** Records provided follows **

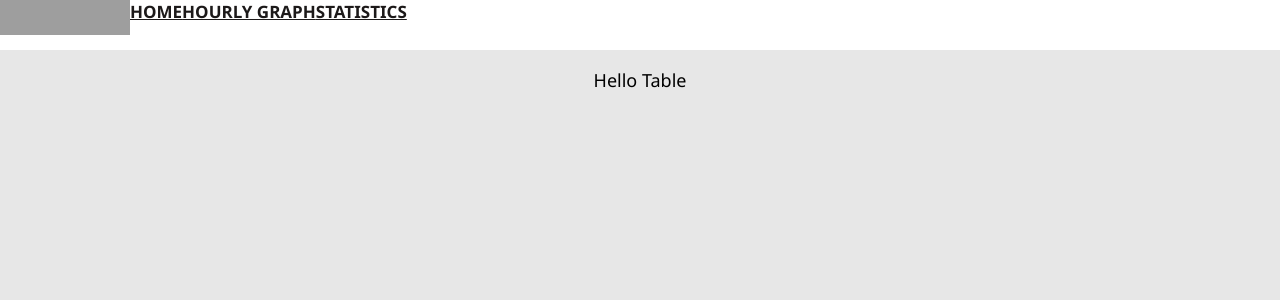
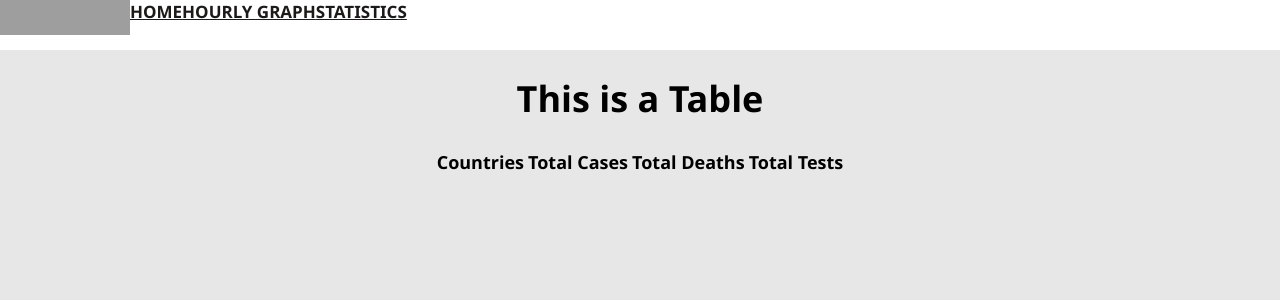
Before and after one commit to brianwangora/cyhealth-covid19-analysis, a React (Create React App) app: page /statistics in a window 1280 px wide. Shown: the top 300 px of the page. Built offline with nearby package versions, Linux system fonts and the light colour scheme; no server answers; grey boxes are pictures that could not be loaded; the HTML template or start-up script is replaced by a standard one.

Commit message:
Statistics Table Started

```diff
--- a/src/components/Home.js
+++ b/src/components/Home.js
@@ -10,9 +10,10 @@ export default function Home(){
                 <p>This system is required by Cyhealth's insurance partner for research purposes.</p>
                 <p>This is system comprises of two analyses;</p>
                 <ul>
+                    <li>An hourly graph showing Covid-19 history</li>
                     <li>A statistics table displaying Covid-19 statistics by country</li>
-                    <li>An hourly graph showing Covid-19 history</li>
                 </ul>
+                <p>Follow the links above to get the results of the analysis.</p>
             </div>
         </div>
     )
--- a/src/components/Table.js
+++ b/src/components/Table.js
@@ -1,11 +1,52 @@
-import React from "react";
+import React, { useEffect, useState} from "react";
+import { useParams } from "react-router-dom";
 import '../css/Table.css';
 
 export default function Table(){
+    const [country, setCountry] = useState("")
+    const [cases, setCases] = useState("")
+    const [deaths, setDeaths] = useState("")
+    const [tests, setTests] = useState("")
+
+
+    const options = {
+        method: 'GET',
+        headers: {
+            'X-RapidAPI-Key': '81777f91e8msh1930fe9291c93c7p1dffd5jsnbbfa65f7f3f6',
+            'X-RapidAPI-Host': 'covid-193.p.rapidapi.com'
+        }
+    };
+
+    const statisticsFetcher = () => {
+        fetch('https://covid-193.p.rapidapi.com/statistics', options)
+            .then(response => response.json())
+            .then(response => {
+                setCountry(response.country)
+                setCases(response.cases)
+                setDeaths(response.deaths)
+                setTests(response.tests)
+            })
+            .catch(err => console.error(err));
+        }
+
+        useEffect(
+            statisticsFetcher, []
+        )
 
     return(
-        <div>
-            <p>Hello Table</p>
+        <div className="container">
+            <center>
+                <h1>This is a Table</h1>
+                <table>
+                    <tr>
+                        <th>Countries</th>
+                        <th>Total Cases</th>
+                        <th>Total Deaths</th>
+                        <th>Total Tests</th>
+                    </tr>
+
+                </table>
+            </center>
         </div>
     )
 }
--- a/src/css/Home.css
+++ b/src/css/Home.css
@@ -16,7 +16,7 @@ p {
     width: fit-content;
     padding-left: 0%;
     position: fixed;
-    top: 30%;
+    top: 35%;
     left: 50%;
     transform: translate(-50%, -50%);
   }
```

** End of Records provided **

**What needs to be done**. Set down the entries exactly as they appear, with every picture left out.

**The completed task**.
Before and after one commit to brianwangora/cyhealth-covid19-analysis, a React (Create React App) app: page /statistics in a window 1280 px wide. Shown: the top 300 px of the page. Built offline with nearby package versions, Linux system fonts and the light colour scheme; no server answers; grey boxes are pictures that could not be loaded; the HTML template or start-up script is replaced by a standard one.

Commit message:
Statistics Table Started

```diff
--- a/src/components/Home.js
+++ b/src/components/Home.js
@@ -10,9 +10,10 @@ export default function Home(){
                 <p>This system is required by Cyhealth's insurance partner for research purposes.</p>
                 <p>This is system comprises of two analyses;</p>
                 <ul>
+                    <li>An hourly graph showing Covid-19 history</li>
                     <li>A statistics table displaying Covid-19 statistics by country</li>
-                    <li>An hourly graph showing Covid-19 history</li>
                 </ul>
+                <p>Follow the links above to get the results of the analysis.</p>
             </div>
         </div>
     )
--- a/src/components/Table.js
+++ b/src/components/Table.js
@@ -1,11 +1,52 @@
-import React from "react";
+import React, { useEffect, useState} from "react";
+import { useParams } from "react-router-dom";
 import '../css/Table.css';
 
 export default function Table(){
+    const [country, setCountry] = useState("")
+    const [cases, setCases] = useState("")
+    const [deaths, setDeaths] = useState("")
+    const [tests, setTests] = useState("")
+
+
+    const options = {
+        method: 'GET',
+        headers: {
+            'X-RapidAPI-Key': '81777f91e8msh1930fe9291c93c7p1dffd5jsnbbfa65f7f3f6',
+            'X-RapidAPI-Host': 'covid-193.p.rapidapi.com'
+        }
+    };
+
+    const statisticsFetcher = () => {
+        fetch('https://covid-193.p.rapidapi.com/statistics', options)
+            .then(response => response.json())
+            .then(response => {
+                setCountry(response.country)
+                setCases(response.cases)
+                setDeaths(response.deaths)
+                setTests(response.tests)
+            })
+            .catch(err => console.error(err));
+        }
+
+        useEffect(
+            statisticsFetcher, []
+        )
 
     return(
-        <div>
-            <p>Hello Table</p>
+        <div className="container">
+            <center>
+                <h1>This is a Table</h1>
+                <table>
+                    <tr>
+                        <th>Countries</th>
+                        <th>Total Cases</th>
+                        <th>Total Deaths</th>
+                        <th>Total Tests</th>
+                    </tr>
+
+                </table>
+            </center>
         </div>
     )
 }
--- a/src/css/Home.css
+++ b/src/css/Home.css
@@ -16,7 +16,7 @@ p {
     width: fit-content;
     padding-left: 0%;
     position: fixed;
-    top: 30%;
+    top: 35%;
     left: 50%;
     transform: translate(-50%, -50%);
   }
```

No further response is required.